REQUIRED WORK:
Could the records below please be retyped exactly, with their pictures left out?

(Records from a collection)
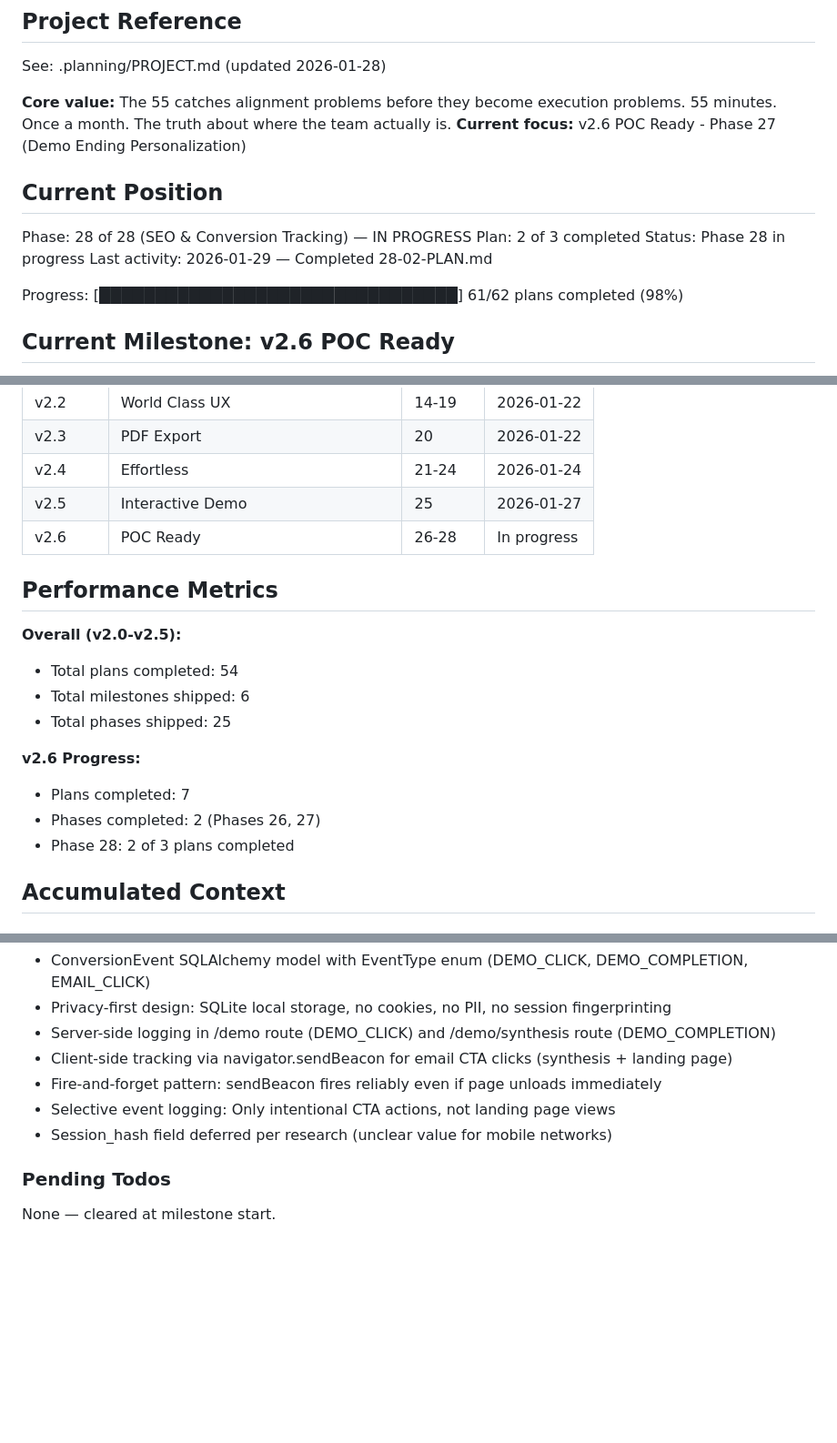
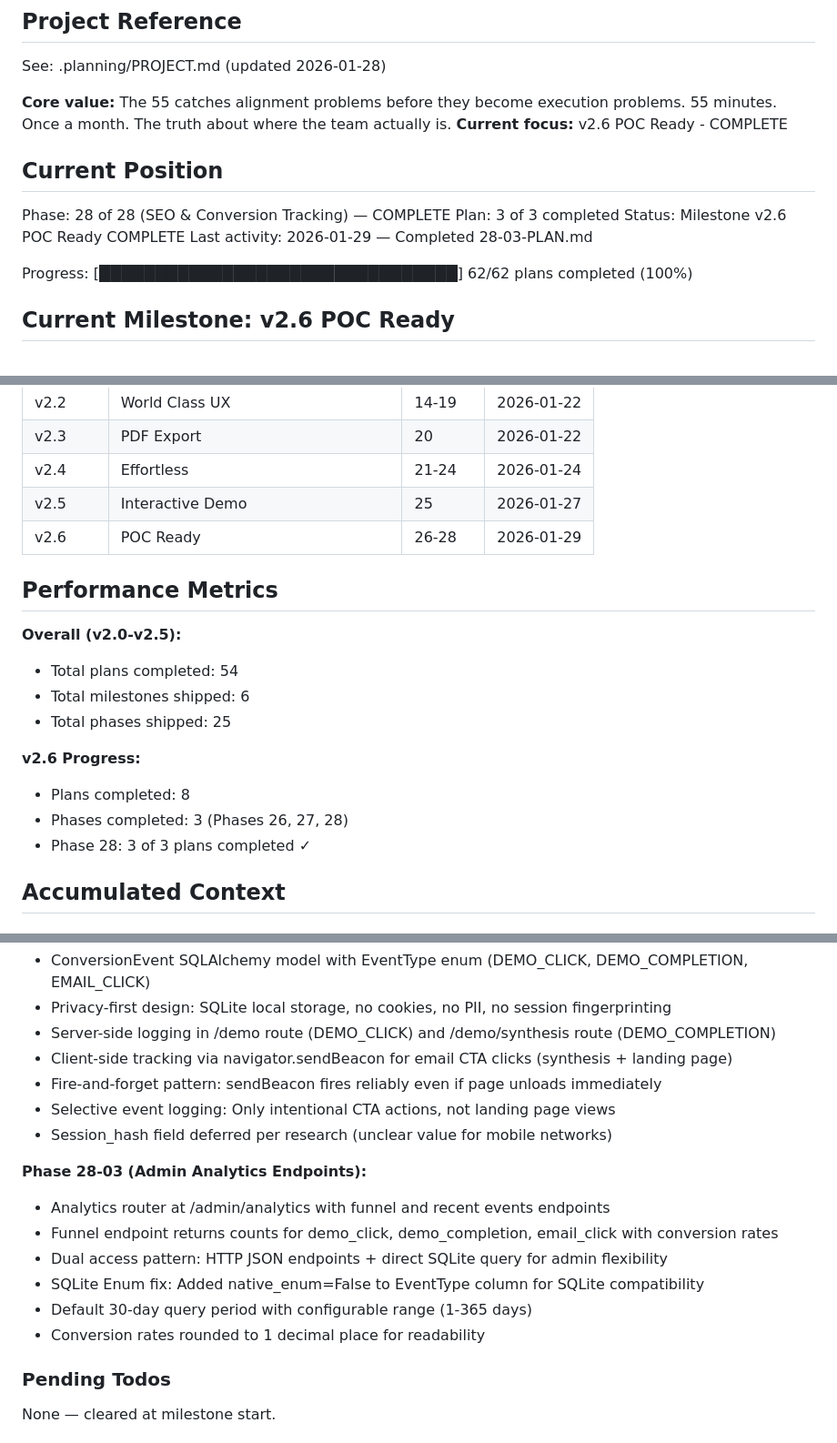
Before and after one commit to connecteddale/55meet.com, a Markdown page: .planning/STATE.md, 3 parts joined by grey strips. Shown at 91% size. GitHub-like rendering; blank space fills up the shorter version.

Commit message:
docs(28-03): complete admin analytics plan
Tasks completed: 3/3
- Task 1: Create analytics router with funnel endpoint
- Task 2: Register analytics router in app
- Task 3: Verify full funnel tracking end-to-end

Bug fix: Fixed EventType enum SQLite compatibility issue

SUMMARY: .planning/phases/28-seo-conversion-tracking/28-03-SUMMARY.md

Milestone v2.6 POC Ready COMPLETE (100% - 62/62 plans)

```diff
--- a/.planning/STATE.md
+++ b/.planning/STATE.md
@@ -5,16 +5,16 @@
 See: .planning/PROJECT.md (updated 2026-01-28)
 
 **Core value:** The 55 catches alignment problems before they become execution problems. 55 minutes. Once a month. The truth about where the team actually is.
-**Current focus:** v2.6 POC Ready - Phase 27 (Demo Ending Personalization)
+**Current focus:** v2.6 POC Ready - COMPLETE
 
 ## Current Position
 
-Phase: 28 of 28 (SEO & Conversion Tracking) — IN PROGRESS
-Plan: 2 of 3 completed
-Status: Phase 28 in progress
-Last activity: 2026-01-29 — Completed 28-02-PLAN.md
+Phase: 28 of 28 (SEO & Conversion Tracking) — COMPLETE
+Plan: 3 of 3 completed
+Status: Milestone v2.6 POC Ready COMPLETE
+Last activity: 2026-01-29 — Completed 28-03-PLAN.md
 
-Progress: [████████████████████████████████] 61/62 plans completed (98%)
+Progress: [████████████████████████████████] 62/62 plans completed (100%)
 
 ## Current Milestone: v2.6 POC Ready
 
@@ -41,7 +41,7 @@ Progress: [███████████████████████
 | v2.3 | PDF Export | 20 | 2026-01-22 |
 | v2.4 | Effortless | 21-24 | 2026-01-24 |
 | v2.5 | Interactive Demo | 25 | 2026-01-27 |
-| v2.6 | POC Ready | 26-28 | In progress |
+| v2.6 | POC Ready | 26-28 | 2026-01-29 |
 
 ## Performance Metrics
 
@@ -51,9 +51,9 @@ Progress: [███████████████████████
 - Total phases shipped: 25
 
 **v2.6 Progress:**
-- Plans completed: 7
-- Phases completed: 2 (Phases 26, 27)
-- Phase 28: 2 of 3 plans completed
+- Plans completed: 8
+- Phases completed: 3 (Phases 26, 27, 28)
+- Phase 28: 3 of 3 plans completed ✓
 
 ## Accumulated Context
 
@@ -112,6 +112,14 @@ Recent decisions affecting v2.6:
 - Selective event logging: Only intentional CTA actions, not landing page views
 - Session_hash field deferred per research (unclear value for mobile networks)
 
+**Phase 28-03 (Admin Analytics Endpoints):**
+- Analytics router at /admin/analytics with funnel and recent events endpoints
+- Funnel endpoint returns counts for demo_click, demo_completion, email_click with conversion rates
+- Dual access pattern: HTTP JSON endpoints + direct SQLite query for admin flexibility
+- SQLite Enum fix: Added native_enum=False to EventType column for SQLite compatibility
+- Default 30-day query period with configurable range (1-365 days)
+- Conversion rates rounded to 1 decimal place for readability
+
 ### Pending Todos
 
 None — cleared at milestone start.
```
Also changed, not shown: other parts of .planning/STATE.md (+2 -2 lines), 1 other file.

EXPECTED ANSWER:
Before and after one commit to connecteddale/55meet.com, a Markdown page: .planning/STATE.md, 3 parts joined by grey strips. Shown at 91% size. GitHub-like rendering; blank space fills up the shorter version.

Commit message:
docs(28-03): complete admin analytics plan
Tasks completed: 3/3
- Task 1: Create analytics router with funnel endpoint
- Task 2: Register analytics router in app
- Task 3: Verify full funnel tracking end-to-end

Bug fix: Fixed EventType enum SQLite compatibility issue

SUMMARY: .planning/phases/28-seo-conversion-tracking/28-03-SUMMARY.md

Milestone v2.6 POC Ready COMPLETE (100% - 62/62 plans)

```diff
--- a/.planning/STATE.md
+++ b/.planning/STATE.md
@@ -5,16 +5,16 @@
 See: .planning/PROJECT.md (updated 2026-01-28)
 
 **Core value:** The 55 catches alignment problems before they become execution problems. 55 minutes. Once a month. The truth about where the team actually is.
-**Current focus:** v2.6 POC Ready - Phase 27 (Demo Ending Personalization)
+**Current focus:** v2.6 POC Ready - COMPLETE
 
 ## Current Position
 
-Phase: 28 of 28 (SEO & Conversion Tracking) — IN PROGRESS
-Plan: 2 of 3 completed
-Status: Phase 28 in progress
-Last activity: 2026-01-29 — Completed 28-02-PLAN.md
+Phase: 28 of 28 (SEO & Conversion Tracking) — COMPLETE
+Plan: 3 of 3 completed
+Status: Milestone v2.6 POC Ready COMPLETE
+Last activity: 2026-01-29 — Completed 28-03-PLAN.md
 
-Progress: [████████████████████████████████] 61/62 plans completed (98%)
+Progress: [████████████████████████████████] 62/62 plans completed (100%)
 
 ## Current Milestone: v2.6 POC Ready
 
@@ -41,7 +41,7 @@ Progress: [███████████████████████
 | v2.3 | PDF Export | 20 | 2026-01-22 |
 | v2.4 | Effortless | 21-24 | 2026-01-24 |
 | v2.5 | Interactive Demo | 25 | 2026-01-27 |
-| v2.6 | POC Ready | 26-28 | In progress |
+| v2.6 | POC Ready | 26-28 | 2026-01-29 |
 
 ## Performance Metrics
 
@@ -51,9 +51,9 @@ Progress: [███████████████████████
 - Total phases shipped: 25
 
 **v2.6 Progress:**
-- Plans completed: 7
-- Phases completed: 2 (Phases 26, 27)
-- Phase 28: 2 of 3 plans completed
+- Plans completed: 8
+- Phases completed: 3 (Phases 26, 27, 28)
+- Phase 28: 3 of 3 plans completed ✓
 
 ## Accumulated Context
 
@@ -112,6 +112,14 @@ Recent decisions affecting v2.6:
 - Selective event logging: Only intentional CTA actions, not landing page views
 - Session_hash field deferred per research (unclear value for mobile networks)
 
+**Phase 28-03 (Admin Analytics Endpoints):**
+- Analytics router at /admin/analytics with funnel and recent events endpoints
+- Funnel endpoint returns counts for demo_click, demo_completion, email_click with conversion rates
+- Dual access pattern: HTTP JSON endpoints + direct SQLite query for admin flexibility
+- SQLite Enum fix: Added native_enum=False to EventType column for SQLite compatibility
+- Default 30-day query period with configurable range (1-365 days)
+- Conversion rates rounded to 1 decimal place for readability
+
 ### Pending Todos
 
 None — cleared at milestone start.
```
Also changed, not shown: other parts of .planning/STATE.md (+2 -2 lines), 1 other file.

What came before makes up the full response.